Lift up your heads, church. There is a glorious gospel hope. Many years after the forty years in the wilderness were over, there came the true Israelite. There came one who in every way and in every situation trusted his Father’s provision.

When this true Israelite, was under the duress of forty days in the wilderness—alone, and with no food, and being assaulted by the Tempter—he never wavered. He never waffled. His faith held strong.

And when Satan mocked him at his weakest point, saying, “If, [if!] you are the Son of God [and I don’t think you are], command these stones to become loaves of bread” (Matthew 4:3).

In that moment, the True Israelite looked into the face of the devil and said, “It is written, ‘Man shall not live by bread alone, but by every word that comes from the mouth of God.’”

But this story of Jesus’s victory is more than just a story of a good example. The gospel teaches that when Jesus obeyed and trusted God perfectly in this situation—and every other situation, including up to and through his death on the cross—and when he rose again on the third day, ascended to Heaven and sat at his Father’s right hand on a throne; and when we repent of our sins and trust in Jesus; not only are all of our sins forgiven, but wonder, upon wonder, every good act that Jesus ever did, is credited to us in such a way that it is as if, in God’s eyes, we had trusted God perfectly.
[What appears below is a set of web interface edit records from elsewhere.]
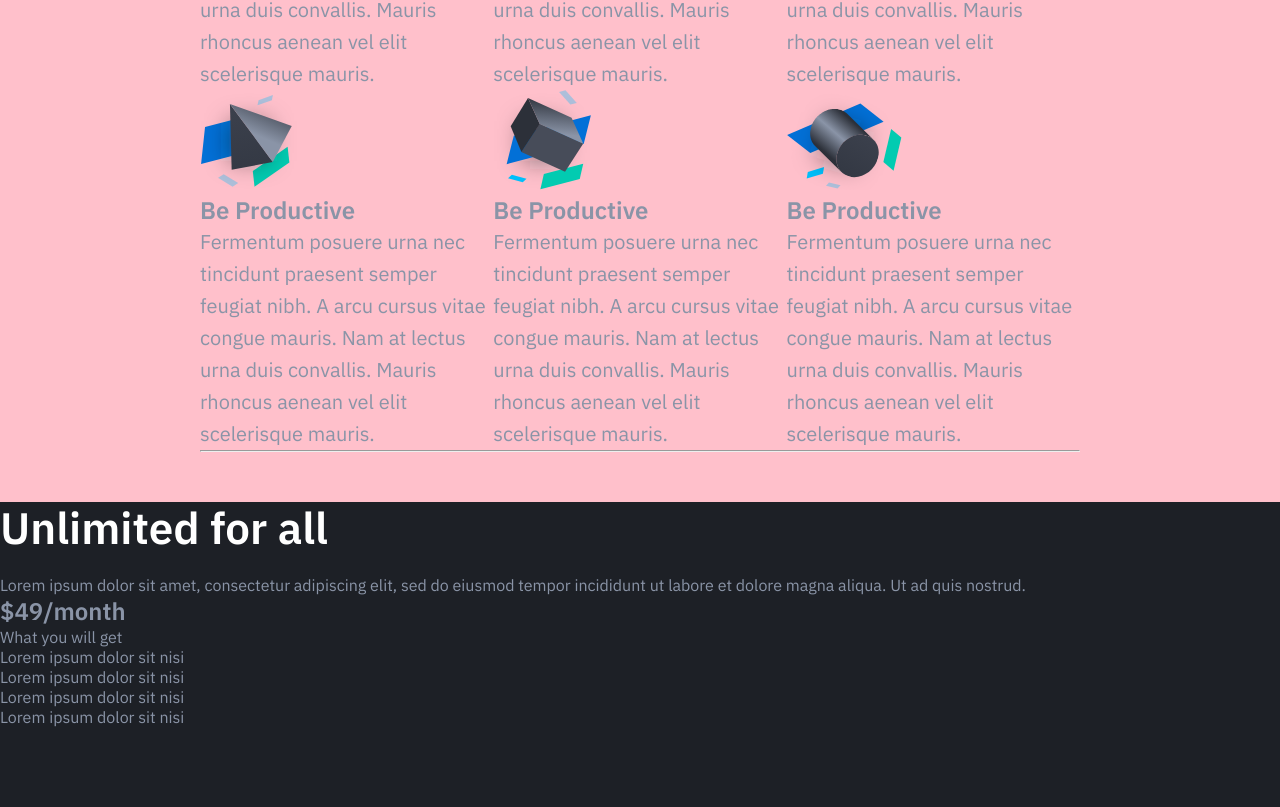
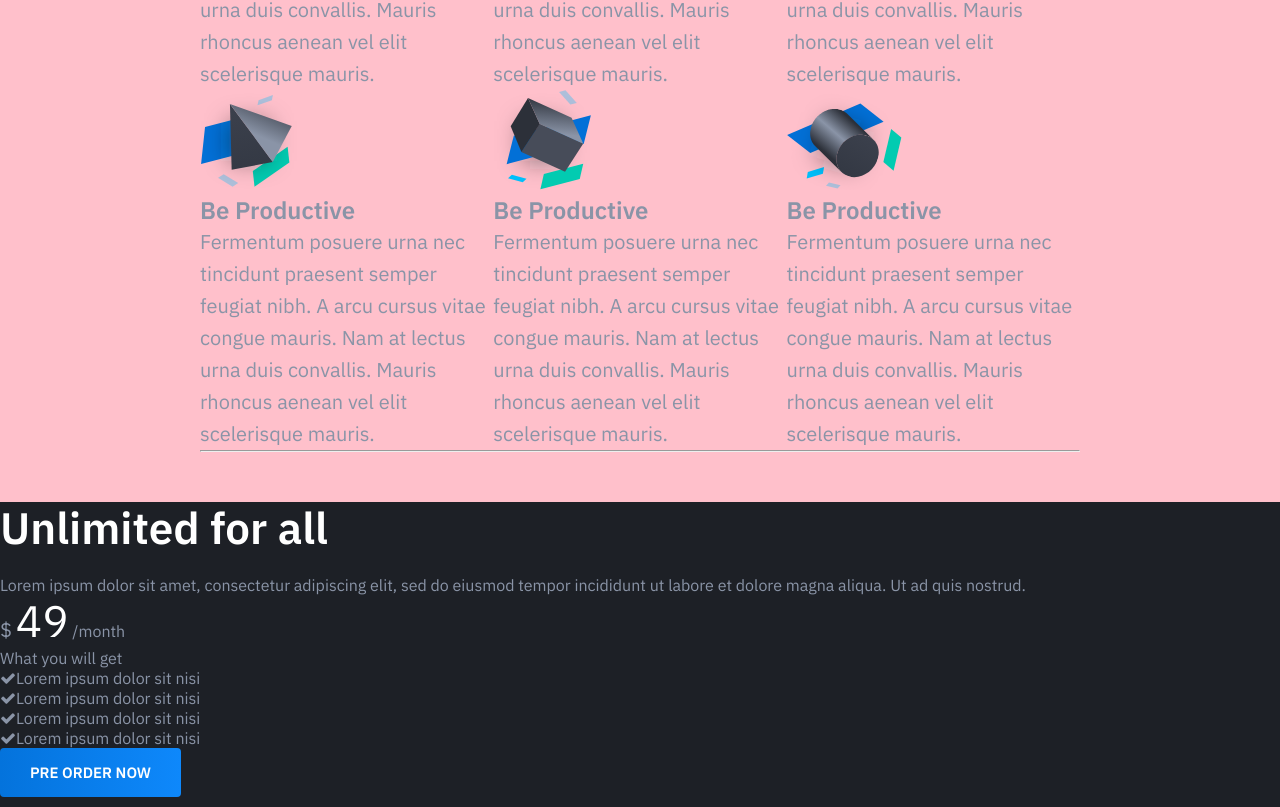
Before and after one commit to alliyah95/solid-landing-page, a website: page index.html in a window 1280 px wide. Shown: the part 1040-1847 px from the top of the page. Before the commit the page ends 1767 px from the top, so only its background shows below. Drawn offline with Linux system fonts and the light colour scheme.

Commit message:
Restructure section preorder
To fix card issues

```diff
--- a/index.html
+++ b/index.html
@@ -7,6 +7,7 @@
     <link rel="stylesheet" href="css/style.css">
     <link rel="shortcut icon" type="image/svg" href="img/logo.svg">
     <link href="https://fonts.googleapis.com/css?family=IBM+Plex+Sans:400,600" rel="stylesheet">
+    <link rel="stylesheet" href="https://cdnjs.cloudflare.com/ajax/libs/font-awesome/4.7.0/css/font-awesome.min.css">
     <title>Solid</title>
 </head>
 <body>
@@ -19,12 +20,12 @@
         <div class="header__main-content">
             <div class="header__main-content--text col-1-of-2">
                 <h1 class="heading-primary u-margin-bottom-small">Landing template for startups</h1>
-                <p class="main-text body-text--bigger u-margin-bottom-extra-small">Our landing page template works on all devices, so you only
+                <p class="main-text body-text--bigger u-margin-bottom-small">Our landing page template works on all devices, so you only
                     have to set it up once, and get beautiful results forever.
                 </p>
 
-                <a href="#" class="btn btn--blue u-margin-top-extra-small u-margin-right-extra-small">Pre order now</a>
-                <a href="#" class="btn btn--gray u-margin-top-medium">Get in touch</a>
+                <a href="#" class="btn btn--blue u-margin-right-extra-small u-small-btn-horizontal-padding ">Pre order now</a>
+                <a href="#" class="btn btn--gray u-small-btn-horizontal-padding ">Get in touch</a>
             </div>
 
             <div class="header__main-content--figures col-1-of-2">
@@ -91,34 +92,36 @@
         </section>
 
         <section class="section-preorder">
-            <div class="row">
-                <div class="col-1-of-1">
-                    <div class="preorder__content">
-                        <div class="preorder__content--text">
+            <div class="section-preorder__heading u-margin-bottom-big">
                 <h1 class="heading-primary u-margin-bottom-small">Unlimited for all</h1>
                 <p class="body-text--bigger">Lorem ipsum dolor sit amet, consectetur adipiscing elit, sed do eiusmod tempor incididunt ut labore et dolore magna aliqua. Ut ad quis nostrud.</p>
             </div>
-                    </div>
+
             <div class="card">
                 <div class="card__main">
                     <div class="card__main--price">
-                                <h1><span class="dollar-sign">$</span><span class="price">49</span><span>/month</span></h1>
+                        <p><span class="body-text dollar u-bold-text">$</span>
+                            <span class="heading-primary u-bold-text">49</span>
+                            <span class="month">/month</span></p>
                     </div>
-                            <div class="card__main--subheading">
-                                <p>What you will get</p>
+                    <div class="card__main--sub">
+                        <p class="heading-secondary">What you will get</p>
                     </div>
                     <div class="card__main--details">
                         <ul>
-                                    <li>Lorem ipsum dolor sit nisi</li>
-                                    <li>Lorem ipsum dolor sit nisi</li>
-                                    <li>Lorem ipsum dolor sit nisi</li>
-                                    <li>Lorem ipsum dolor sit nisi</li>
+                            <li><i class="card__main--icon fa fa-check"></i>Lorem ipsum dolor sit nisi</li>
+                            <li><i class="card__main--icon fa fa-check"></i>Lorem ipsum dolor sit nisi</li>
+                            <li><i class="card__main--icon fa fa-check"></i>Lorem ipsum dolor sit nisi</li>
+                            <li><i class="card__main--icon fa fa-check"></i>Lorem ipsum dolor sit nisi</li>
                         </ul>
                     </div>
                 </div>
+                <div class="card__cta  u-margin-top-smal u-margin-bottom-extra-small">
+                    <a href="#" class="btn btn--blue u-medium-btn-horizontal-padding">Pre order now</a>
                 </div>
             </div>
-            </div>
+
+
         </section>
     </main>
 
```
Lines whose indentation alone changed are shown as unchanged.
What I am saying is this, despite all our fumblings and bumblings along, despite all our worry and misplaced trust, when God makes us part of his family, he views us as perfect. All of Jesus’s righteousness and fullness of faith are seen as ours. God looks upon us as thought we were the true Israelite.

Conclusion

Once I was swimming with one of my daughters at a pool, and at this point, she did not like the deep end much. She preferred the steps and ladder area where it was shallow. But I was committed to helping her learn to trust her father and to enjoy the deep end. So, at one point, I took her in my arms and carried her out to the deep end.

And oh did she squeeze on to me tight! She was scared, which makes sense because by herself she can’t touch the bottom or, at that point, swim to the side. On the one hand, it was sweet to know that she was holding on to her daddy so tightly. On the other hand, however, behind her labor, I realized that she was holding on to me so tightly because she thought that it was her and her alone, who kept herself afloat. She was holding on so tight because she did not realize that it was I, her father, who held on to her, and that’s what kept her afloat.

Don’t press the illustration too far. I’m not saying your holding on to God is unimportant. It is important. But in all your trusting the promises of God, realize that the Lord holds on to you. When your resources are gone, as Paul says in Philippians 4:19, God can “supply every need of yours according to his riches in glory in Christ Jesus.” Christians can go to sleep each night in the firm assurance that God will give us our daily bread and that Christ is enough for us to feed on. He is, in fact, our manna (John 6).

Download MP3

This entry was posted in Sermons and tagged . Bookmark the permalink.

Leave a Reply

Your email address will not be published. Required fields are marked *

You may use these HTML tags and attributes: <a href="" title=""> <abbr title=""> <acronym title=""> <b> <blockquote cite=""> <cite> <code> <del datetime=""> <em> <i> <q cite=""> <strike> <strong>